"Grady Jarrett has been understandably for us a leader and has really emerged," head coach Dan Quinn said in January. "We saw those traits in him when we drafted him. It certainly was that way for him coming out of Clemson. We knew early on, even though he was a rookie he had some of the right stuff to develop into a leader. As he's [finished up] his second year here, that grew even stronger and stronger."
That growth was evident as the year wore on. In Atlanta's last seven games before the playoffs, Jarrett matched his tackle total from 2015 (24). Additionally, he earned 13 total pressures in the playoffs – five more than any other DT. The only NFL player with more pressures during the postseason was Dwight Freeney, per PFF.
"We looked at him at him as a versatile D-lineman who, though he was not the biggest guy or the tallest guy, he had the versatility for us to shoot the gaps and play an element of the run -- which he can do -- and also continue to give us some pass rush," general manager Thomas Dimitroff said.
"Too often, interior guys don't give you the pass rush he has. But he has the ability to slice through the gap, and he's got a short-area quick burst that was very impressive for us. We expected him to come in and have an element of rush ability from the inside."
Along with another year of experience under his belt, Jarrett stands to benefit from Atlanta's biggest free agent acquisition – figuratively and literally – in Dontari Poe. The mammoth defensive tackle will likely spend a lot of time lined up next to Jarrett in 2017, and in the process, he could take on plenty of double teams, opening up space for Jarrett (and others) to maneuver.
"That's awesome," Jarrett told the Atlanta Journal-Constitution about the Poe signing. "That makes us a better team and a better defensive line. It will be good to definitely have him on board.
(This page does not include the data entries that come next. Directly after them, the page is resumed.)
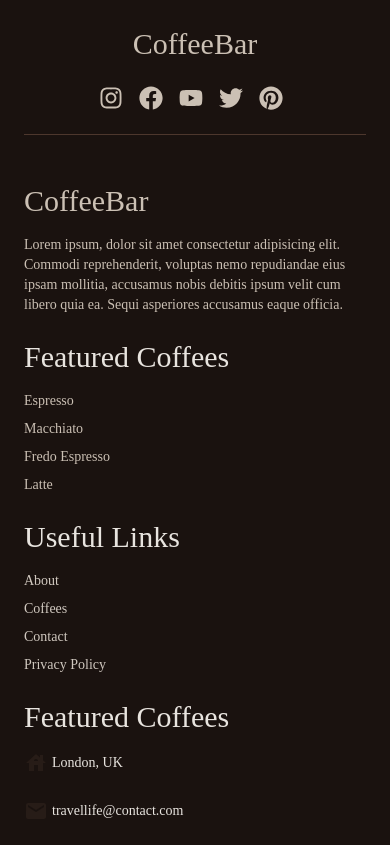
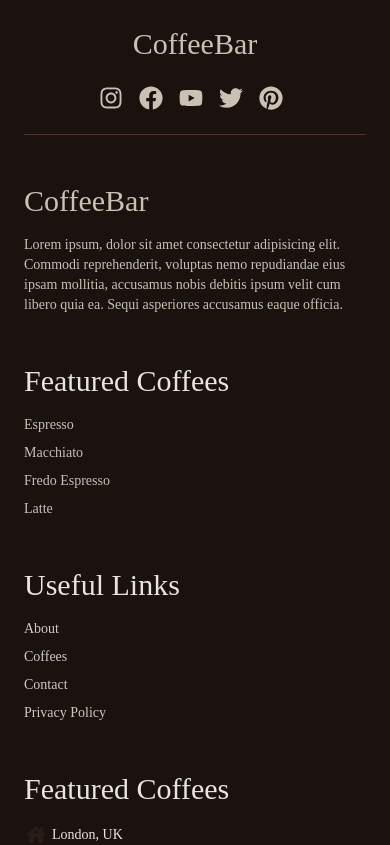
Before and after one commit to DarkoM996/coffeebar-website, a React (Vite) app: page / in a window 390 px wide. Shown: the part 7820-8665 px from the top of the page. Built offline with nearby package versions, Linux system fonts and the light colour scheme; a web font is replaced by a local one.

Commit message:
spacing adjustment

```diff
--- a/src/components/Footer.tsx
+++ b/src/components/Footer.tsx
@@ -51,7 +51,7 @@
         </div>
       </div>
       {/* More items */}
-      <div className="grid grid-cols-1 md:grid-cols-2 lg:grid-cols-4 gap-6 lg:gap-16 w-full py-12">
+      <div className="grid grid-cols-1 md:grid-cols-2 lg:grid-cols-4 gap-12 lg:gap-16 w-full py-12">
         <div className="flex flex-col justify-start items-start gap-4 sm:gap-6 lg:gap-8">
           <h4 className="text-3xl text-primary_backgroundLighterColor-500">
             CoffeeBar
```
"It's definitely an exciting time for us, getting new guys to come and join our team. We want to get better as a unit. We need to improve. I'm looking forward to working to the new guys."